For the most part the melons are round, though they can also be slightly oblong. They will grow to be 1 to 2 feet (30 to 60 cm) across. The average size that reaches markets in the West is about 15 inches (40 cm) wide, which will weigh about 12 pounds (5 1/2 kg.) It is often sold in pieces, because it is so large.
The rind is thin but hard, and very pale green. It develops a whitish powder on it, that to some looks as though it has been rolled in ash, thus one of its synonyms “Ash Gourd.” Some people have thought that the whitish blotches of powder also look like snow, thus the “Winter” name. The rind has a waxy feel, thus yet another synonym, “Wax Gourd.”
The flesh has the same texture as watermelon before cooking, though to be clear, the taste is not at all sweet. Instead, the taste is described as subtle, which means translates into it having more of a bland, neutral taste like zucchini. It really needs to be jazzed up, or served with spicy dishes.

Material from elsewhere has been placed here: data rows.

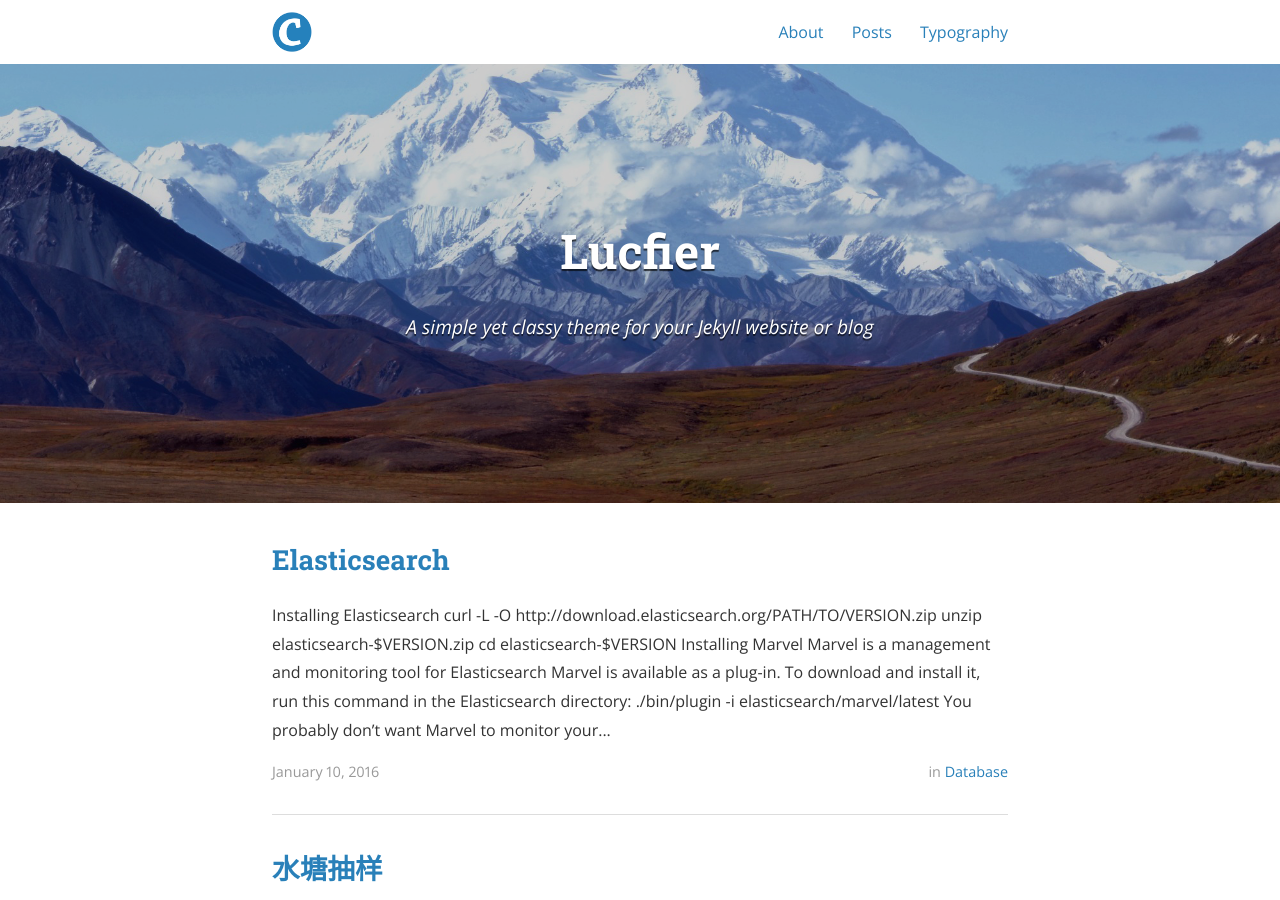
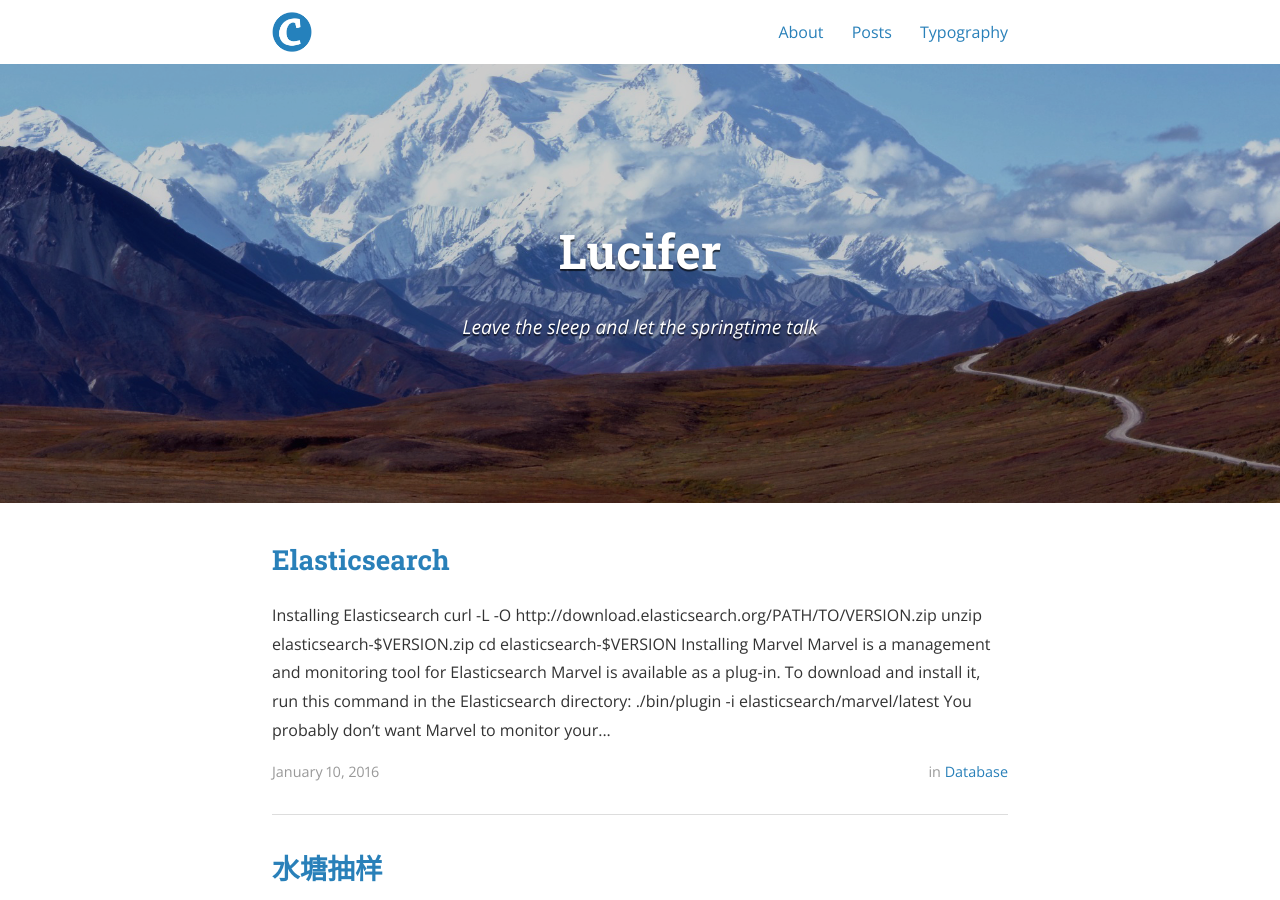
Before and after one commit to whiteclover/whiteclover.github.io, a Jekyll site: the page built from index.html, in a window 1280 px wide and 900 px high. Built offline with Jekyll 4.4.1, drawn with Linux system fonts in a browser that asks for light colours; nearby versions of some CDN libraries; the list of posts is cut into pages by our own code; a style sheet for code colours, icons or effects is not loaded.

Commit message:
Fixed site description

```diff
--- a/_config.yml
+++ b/_config.yml
@@ -9,8 +9,8 @@ exclude:
   - "/vendor/"
 
 # Site settings
-title: Lucfier
-subtitle: "A simple yet classy theme for your Jekyll website or blog"
+title: Lucifer
+subtitle: "Leave the sleep and let the springtime talk"
 email: lyanghwy@gmail.com
 name: White Clover
 description: >
```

It is treated as a squash in cooking in cuisines such as Thai.
In India and China, pieces of it are crystallized with sugar to make a confection (called “petha” in India; “puhul dosi” in Sri Lanka.) To make the candy, pieces of rind are softened with Lime (the chemical), then candied in a simmering sugar syrup.

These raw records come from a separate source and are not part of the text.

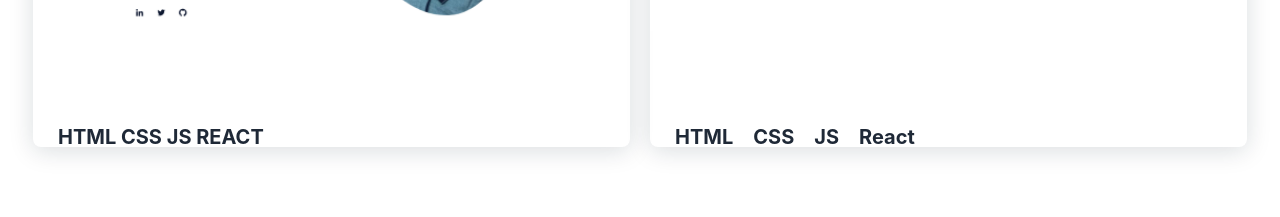
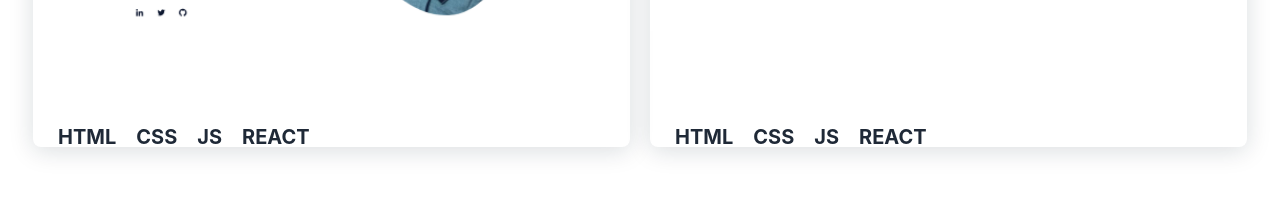
Before and after one commit to SABBAT-PROGRAMME/portfolio-vuejs, a Vue app: page / in a window 1280 px wide. Shown: the part 4100-4317 px from the top of the page. Built offline with nearby package versions, Linux system fonts and the light colour scheme.

Commit message:
Fix: Work component

```diff
--- a/src/Components/Work/Work.vue
+++ b/src/Components/Work/Work.vue
@@ -30,14 +30,18 @@
           <a href="https://sabbat10.github.io/portfolio_sabbat_Lumpatshia/">
             <img
               :src="item.portfolio2"
-              alt="Design Portfolio"
+              alt="Design Portfolio-1"
               class="portfolioImage"
           /></a>
           <h3 class="portfolioTitle">DESIGN PORTFOLIO</h3>
-          <ul class="list-style-type: none; list-item">
-            <li v-for="(item, index) in items" :key="index">
-              {{ item.html }} {{ item.css }} {{ item.js }} {{ item.react }}
-            </li>
+          <ul
+            v-for="(item, index) in items"
+            class="list-style-type: none; list-item"
+          >
+            <li>{{ item.html }}</li>
+            <li>{{ item.css }}</li>
+            <li>{{ item.js }}</li>
+            <li>{{ item.react }}</li>
           </ul>
         </div>
         <div
@@ -49,15 +53,18 @@
             href="https://sabbat10.github.io/portfolio_sabbat_Lumpatshia/#about"
             ><img
               :src="item.portfolio1"
-              alt="Design Portfolio"
+              alt="Design Portfolio-2"
               class="portfolioImage"
           /></a>
           <h3 class="portfolioTitle">DESIGN PORTFOLIO</h3>
-          <ul class="list-style-type: none; list-item">
-            <li>HTML</li>
-            <li>CSS</li>
-            <li>JS</li>
-            <li>React</li>
+          <ul
+            v-for="(item, index) in items"
+            class="list-style-type: none; list-item"
+          >
+            <li>{{ item.html }}</li>
+            <li>{{ item.css }}</li>
+            <li>{{ item.js }}</li>
+            <li>{{ item.react }}</li>
           </ul>
         </div>
       </div>
```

Winter Melon Squash is different from Winter Melons.
Cook as you would any Summer Squash or zucchini or Marrow squash, though you peel and discard the rind and the seeds.
Pieces can be candied or pickled.
In China, it’s also used in the soup we call in English “Winter Melon Pond”, which is served using a hollowed out Winter Melon Squash as a serving bowl. In Chinese, the soup is called “dong gwa jong.”
Store cut Winter Melon Squash wrapped in plastic in the fridge for up to a few days. Whole, uncut ones can be stored for a few weeks in a cool, dark place.
The Chinese name is transliterated variously as “tung qwa”, “dong gua” or “doan gwa.”
Called “Winter” because it becomes available in South East Asia during the winter, and because of the white powder on its rind.
In Thai, it is called “fag” (sic.)